[What to work on] Your answer should be every line of the records that contains the word "ffffff".

[Records]
↓

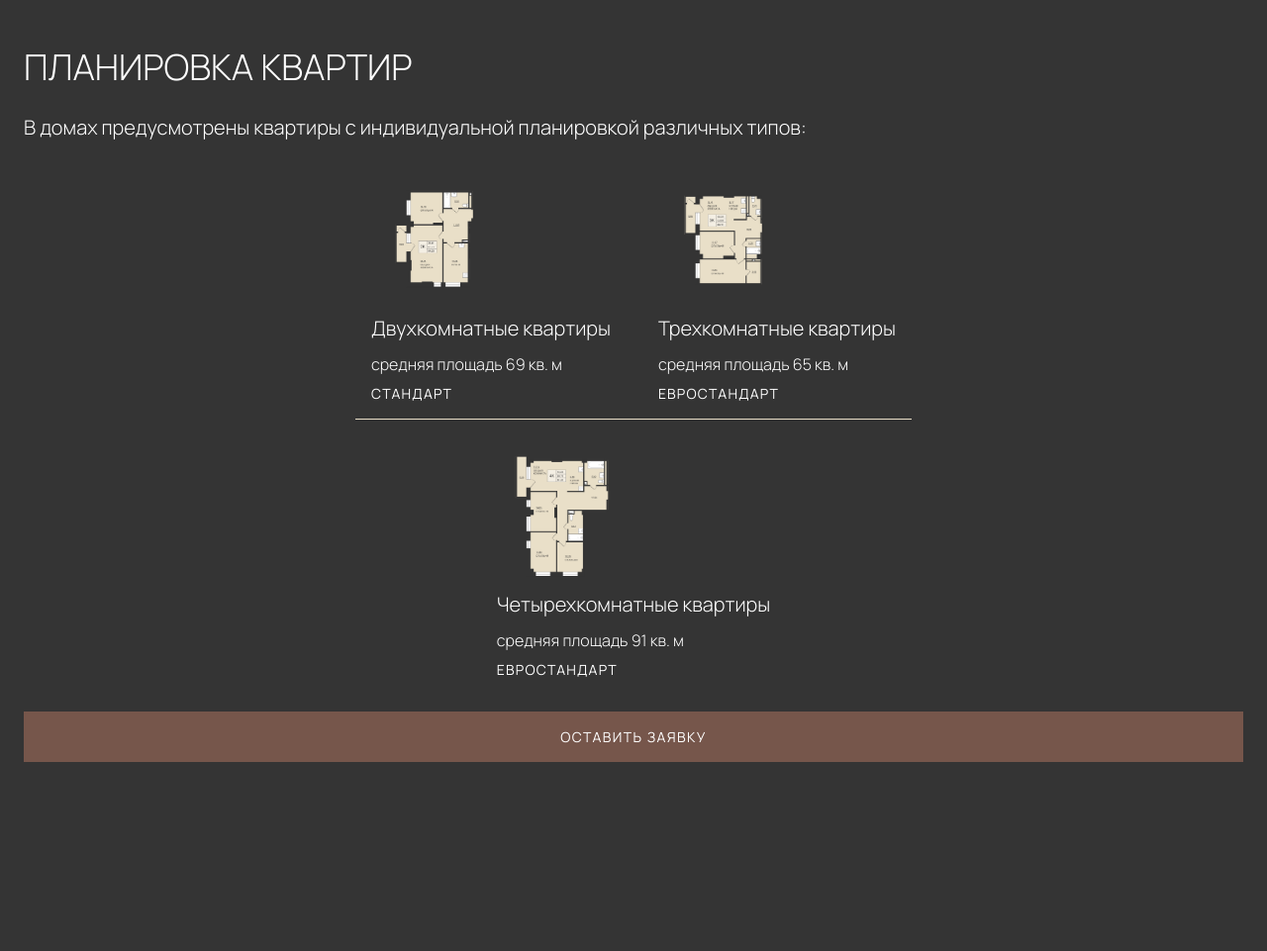
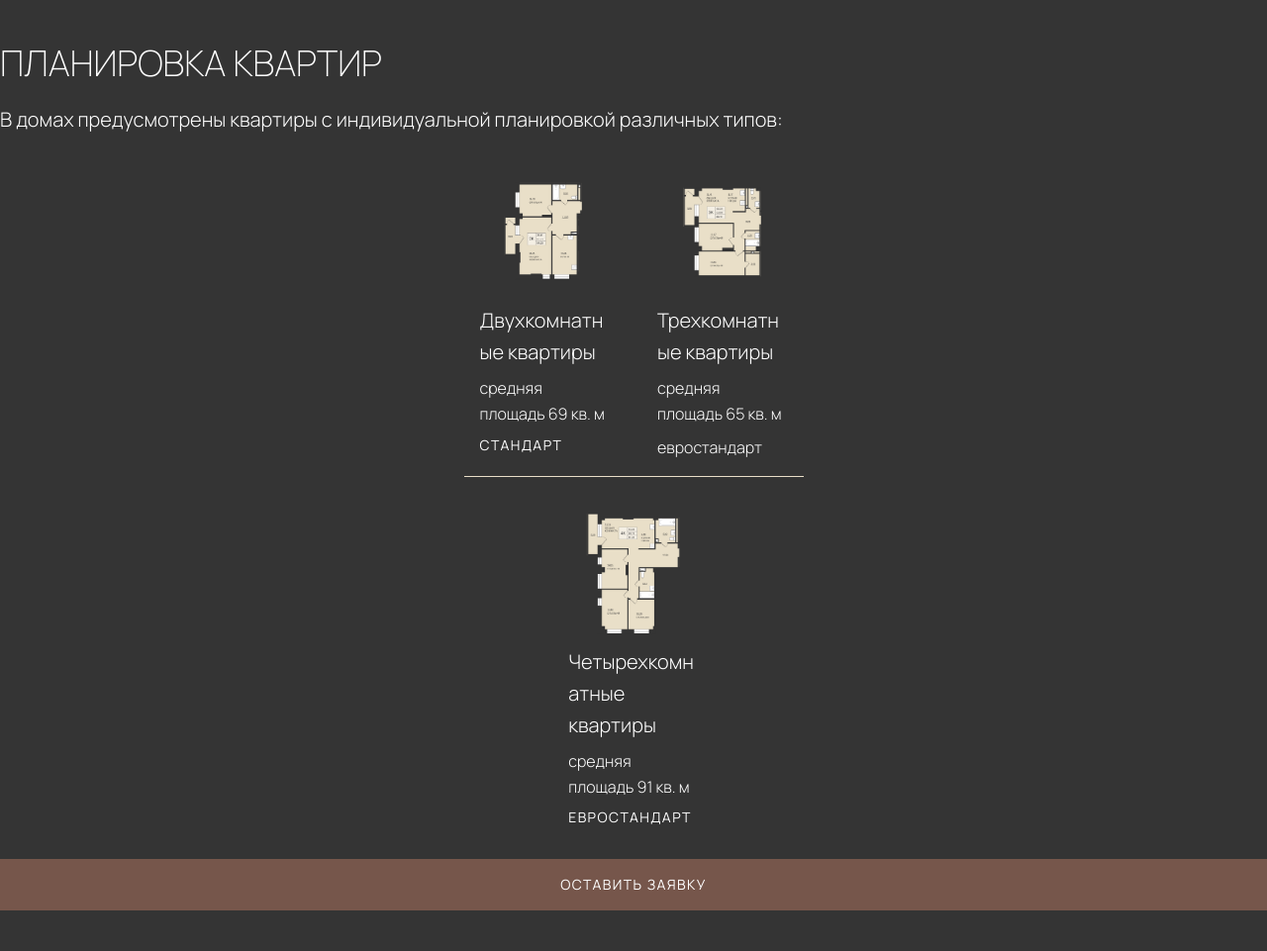
Before and after one commit to mirzaianov/test-real-estate, a PHP site: page / in a window 1280 px wide. Shown: the part 801-1762 px from the top of the page at 99% size. Before the commit the page ends 1571 px from the top, so only its background shows below. Run offline with PHP 8.4, Linux system fonts and the light colour scheme.

Commit message:
fix(SUT-11): Correct layout issues

```diff
--- a/index.html
+++ b/index.html
@@ -25,15 +25,17 @@
       name="description"
       content='Все выгодные предложения от застройщика СЗ "А112"'
     />
-    <script
+    <!-- <script
       defer
       type="module"
       src="script.js"
-    ></script>
+    ></script> -->
   </head>
   <body>
     <!-- # Header -->
-    <header class="header grid-container">
+    <header class="header">
+      <div class="grid-container">
+        <div class="header__wrapper col-full">
           <div class="header__menu">
             <img
               src="assets/icons/menu.svg"
@@ -52,8 +54,10 @@
               alt="Company Name"
             />
           </div>
+        </div>
+      </div>
     </header>
-    <main>
+    <main class="main">
       <!-- # Hero Section -->
       <section class="hero">
         <div class="hero__slides">
@@ -76,7 +80,7 @@
                 г.Якутске</h1
               >
               <h4>
-                В 10 минутах от центра, экологиччески чистый район. Цены от
+                В 10 минутах от центра, экологически чистый район. Цены от
                 застройщика на квартиры и коммерческую недвижимость.
               </h4>
               <button class="button">Оставить заявку</button>
@@ -84,18 +88,20 @@
           </div>
         </div>
         <div class="hero__indicators grid-container">
+          <div class="hero__indicators-wrapper">
             <span
-            class="hero__indicator col-2 hero__indicator--active"
+              class="hero__indicator hero__indicator--active"
               data-index="0"
             ></span>
             <span
-            class="hero__indicator col-2"
+              class="hero__indicator"
               data-index="1"
             ></span>
             <span
-            class="hero__indicator col-2"
+              class="hero__indicator"
               data-index="2"
             ></span>
+          </div>
         </div>
       </section>
       <!-- # Layouts Section -->
@@ -116,7 +122,7 @@
               </div>
               <h4>Двухкомнатные квартиры</h4>
               <span>средняя площадь 69 кв. м</span>
-              <span class="body-2">стандарт</span>
+              <span class="body2">стандарт</span>
             </div>
             <div class="layouts__flat">
               <div class="layouts__flat-image">
@@ -126,7 +132,6 @@
                 />
               </div>
               <h4>Трехкомнатные квартиры</h4>
-              <!-- ! Ошибка в макете -->
               <span>средняя площадь 65 кв. м</span>
               <span class="body-2">евростандарт</span>
             </div>
@@ -141,7 +146,7 @@
               </div>
               <h4>Четырехкомнатные квартиры</h4>
               <span>средняя площадь 91 кв. м</span>
-              <span class="body-2">евростандарт</span>
+              <span class="body2">евростандарт</span>
             </div>
           </div>
         </div>
--- a/scripts/hero.js
+++ b/scripts/hero.js
@@ -41,14 +41,14 @@ export default function startHeroSlides() {
     return setInterval(slideToNext, 5000);
   }
 
-  // let slideInterval = startInterval();
+  let slideInterval = startInterval();
 
-  // slides.addEventListener('transitionend', () => {
-  //   if (currentIndex === totalSlides) {
-  //     currentIndex = 0;
-  //     updateSlider(currentIndex, false);
-  //   }
-  // });
+  slides.addEventListener('transitionend', () => {
+    if (currentIndex === totalSlides) {
+      currentIndex = 0;
+      updateSlider(currentIndex, false);
+    }
+  });
 
   indicators.forEach((indicator, i) => {
     indicator.addEventListener('click', () => {
--- a/style.css
+++ b/style.css
@@ -3,6 +3,7 @@
 @import 'styles/reset.css';
 @import 'styles/fonts.css';
 @import 'styles/header.css';
+@import 'styles/main.css';
 @import 'styles/hero.css';
 @import 'styles/layouts.css';
 
@@ -11,15 +12,21 @@ html {
 }
 
 body {
-  height: 100%;
+  position: relative;
+  width: 100vw;
+  height: 100vh;
   display: flex;
   flex-direction: column;
+  /* justify-content: flex-start; */
+  align-items: center;
+
+  /* Font Start */
   font-family: 'Manrope', system-ui, sans-serif;
   font-style: normal;
+  font-size: var(--mobile-body1);
   font-weight: 300;
-  font-size: clamp(var(--mobile-body), 2.5vw, var(--tablet-body));
-  color: var(--basic-white);
-  font-variant-numeric: lining-nums proportional-nums;
+  color: var(--basic-white, #ffffff);
+  /* Font End */
 }
 
 a:focus,
@@ -28,33 +35,52 @@ input:focus,
 select:focus,
 textarea:focus {
   box-shadow: none;
-  outline: var(--basic-white) dotted 0.125rem;
+  outline-color: var(--basic-white, #ffffff);
+  outline-style: dotted;
+  outline-width: 0.125rem;
   outline-offset: 0.05em;
 }
 
-main {
-  display: flex;
-  flex-direction: column;
-}
-
 h1 {
-  font-size: clamp(var(--mobile-h1), 6vw, var(--tablet-h1));
-  font-weight: 400;
-  line-height: 1.2;
+  font-size: var(--mobile-h1);
+  font-weight: 200;
   text-transform: uppercase;
 }
 
 h2 {
-  font-size: clamp(var(--mobile-h2), 6vw, var(--tablet-h2));
+  font-size: var(--mobile-h2);
   font-weight: 300;
-  line-height: 1.6;
   text-transform: uppercase;
 }
 
+h3 {
+  font-size: var(--mobile-h3);
+  font-weight: 200;
+  line-height: 1.4;
+}
+
 h4 {
-  font-size: clamp(var(--mobile-h4), 4vw, var(--tablet-h4));
+  font-size: var(--mobile-h4);
   font-weight: 300;
-  line-height: 1.6;
+}
+
+h5 {
+  font-size: var(--mobile-h5);
+  font-weight: 400;
+  letter-spacing: 0.2rem;
+  text-transform: uppercase;
+}
+
+.body2 {
+  font-size: var(--mobile-body2);
+  font-weight: 400;
+  line-height: 1.4;
+  letter-spacing: 0.075rem;
+  text-transform: uppercase;
+}
+
+.body3 {
+  display: none;
 }
 
 .button {
@@ -63,7 +89,7 @@ h4 {
   justify-content: center;
   align-items: center;
   gap: var(--mobile-gap1);
-  background: var(--p2, #e9dfc8);
+  background-color: var(--p2, #e9dfc8);
   color: var(--basic-black, #343434);
   font-size: var(--tablet-body2);
   font-weight: 400;
@@ -74,17 +100,52 @@ h4 {
 
 .button--secondary {
   color: var(--basic-white, #ffffff);
-  background: var(--p1, #76564b);
-}
-
-.body-2 {
-  font-size: clamp(var(--mobile-body2), 3vw, var(--tablet-body2));
-  font-weight: 400;
-  line-height: 1.4;
-  letter-spacing: 0.075rem;
-  text-transform: uppercase;
+  background-color: var(--p1, #76564b);
 }
 
 .nowrap {
   white-space: nowrap;
 }
+
+/* Tablet screens: 640px - x */
+@media (min-width: 40rem) {
+  body {
+    font-size: var(--tablet-body1);
+  }
+
+  h1 {
+    font-variant-numeric: lining-nums proportional-nums;
+    font-size: var(--tablet-h1);
+  }
+
+  h2 {
+    font-size: var(--tablet-h2);
+    font-weight: 200;
+    line-height: 1.4;
+  }
+
+  h3 {
+    font-size: var(--tablet-h3);
+  }
+
+  h4 {
+    font-size: var(--tablet-h4);
+  }
+
+  h5 {
+    font-size: var(--tablet-h5);
+    letter-spacing: 0.25rem;
+  }
+
+  .body2 {
+    font-size: var(--tablet-body2);
+    letter-spacing: 0.0875rem;
+  }
+
+  .body3 {
+    display: inline-block;
+    font-size: var(--tablet-body3);
+    font-weight: 300;
+    line-height: 1.4;
+  }
+}
--- a/styles/grid.css
+++ b/styles/grid.css
@@ -1,4 +1,4 @@
-/* x - 639px */
+/*Mobile screens: 0px - x */
 .grid-container {
   display: grid;
   padding-inline: var(--mobile-gap3);
@@ -22,17 +22,17 @@
   grid-column: 1 / -1;
 }
 
-/* 640px - 1247px */
+/* Tablet screens: 640px - x */
 @media (min-width: 40rem) {
   .grid-container {
     padding-inline: var(--desktop-gap3);
   }
 }
 
-/* 1248px - x */
+/* Desktop screens: 1248px - x */
 @media (min-width: 78rem) {
   .grid-container {
-    padding-inline: auto;
+    padding-inline: 0;
     grid-template-columns: repeat(12, 4.875rem);
     gap: var(--desktop-gap3);
   }
--- a/styles/header.css
+++ b/styles/header.css
@@ -1,9 +1,11 @@
 .header {
   position: absolute;
   top: 0;
-  left: 0;
   width: 100%;
   z-index: 10;
+}
+
+.header__wrapper {
   display: flex;
   justify-content: flex-start;
   align-items: center;
@@ -11,6 +13,9 @@
 }
 
 .header__menu {
+  display: flex;
+  justify-content: center;
+  align-items: center;
   width: 1.5rem;
   height: 1.5rem;
   flex-shrink: 0;
@@ -38,3 +43,12 @@
   background: linear-gradient(252deg, #76564b 5.21%, #614238 100%);
   box-shadow: 0px 0px 3.296px 0px rgba(0, 0, 0, 0.16);
 }
+
+/* Desktop screens: 1248px - x */
+@media (min-width: 78rem) {
+  .header {
+    display: flex;
+    align-items: center;
+    justify-content: center;
+  }
+}
--- a/styles/hero.css
+++ b/styles/hero.css
@@ -16,8 +16,8 @@
 
 .hero__slides {
   display: flex;
-  width: 400vw;
-  height: 100%;
+  width: 300vw;
+  height: 100vh;
 }
 
 .hero__slide {
@@ -58,16 +58,32 @@
   bottom: 3rem;
   left: 50%;
   transform: translateX(-50%);
+}
+
+.hero__indicators-wrapper {
+  height: 100%;
+  width: 100%;
+  display: flex;
+  justify-content: space-between;
   gap: var(--mobile-gap3);
+  grid-column: 1 / -1;
 }
 
 .hero__indicator {
   height: 100%;
-  background-color: var(--basic-grey1);
+  width: 100%;
+  background-color: var(--basic-grey1, #646363);
   cursor: pointer;
   transition: background-color 1s ease;
 }
 
 .hero__indicator--active {
-  background-color: var(--basic-white);
+  background-color: var(--basic-white, #ffffff);
 }
+
+/* Desktop screens: 1248px - x */
+@media (min-width: 78rem) {
+  .hero__indicators-wrapper {
+    grid-column: span 4;
+  }
+}
--- a/styles/layouts.css
+++ b/styles/layouts.css
@@ -4,7 +4,7 @@
   padding-block: var(--mobile-gap5);
   gap: var(--mobile-gap3);
   border-bottom: 1px solid var(--Basic-Black, #343434);
-  background: var(--Basic-Black, #343434);
+  background-color: var(--Basic-Black, #343434);
 }
 
 .layouts__flats-wrapper {
@@ -25,7 +25,7 @@
 }
 
 .layouts__flat {
-  /* max-width: 10.21875rem; */
+  max-width: 10.21875rem;
   display: flex;
   flex-direction: column;
   padding: 1rem;
--- /dev/null
+++ b/styles/main.css
@@ -0,0 +1,4 @@
+.main {
+  display: flex;
+  flex-direction: column;
+}
--- a/styles/reset.css
+++ b/styles/reset.css
@@ -12,7 +12,7 @@
 
 body {
   /* 3. Add accessible line-height */
-  line-height: 1.5;
+  line-height: 1.6;
   /* 4. Improve text rendering */
   -webkit-font-smoothing: antialiased;
 }
@@ -89,7 +89,6 @@ button {
 /*
   11. Remove list styles
 */
-
 li {
   list-style: none;
   margin: 0;
--- a/styles/vars.css
+++ b/styles/vars.css
@@ -31,7 +31,7 @@
   --mobile-h3: 1.5rem;
   --mobile-h4: 1rem;
   --mobile-h5: 1rem;
-  --mobile-body: 0.8125rem;
+  --mobile-body1: 0.8125rem;
   --mobile-body2: 0.75rem;
 
   /* Tablet, Desktop */
@@ -40,7 +40,7 @@
   --tablet-h3: 1.875rem;
   --tablet-h4: 1.25rem;
   --tablet-h5: 1.25rem;
-  --tablet-body: 1rem;
+  --tablet-body1: 1rem;
   --tablet-body2: 0.875rem;
   --tablet-body3: 0.75rem;
 
```
Lines whose indentation alone changed are shown as unchanged.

↑

[Task result]
+  color: var(--basic-white, #ffffff);
+  outline-color: var(--basic-white, #ffffff);
   color: var(--basic-white, #ffffff);
+  background-color: var(--basic-white, #ffffff);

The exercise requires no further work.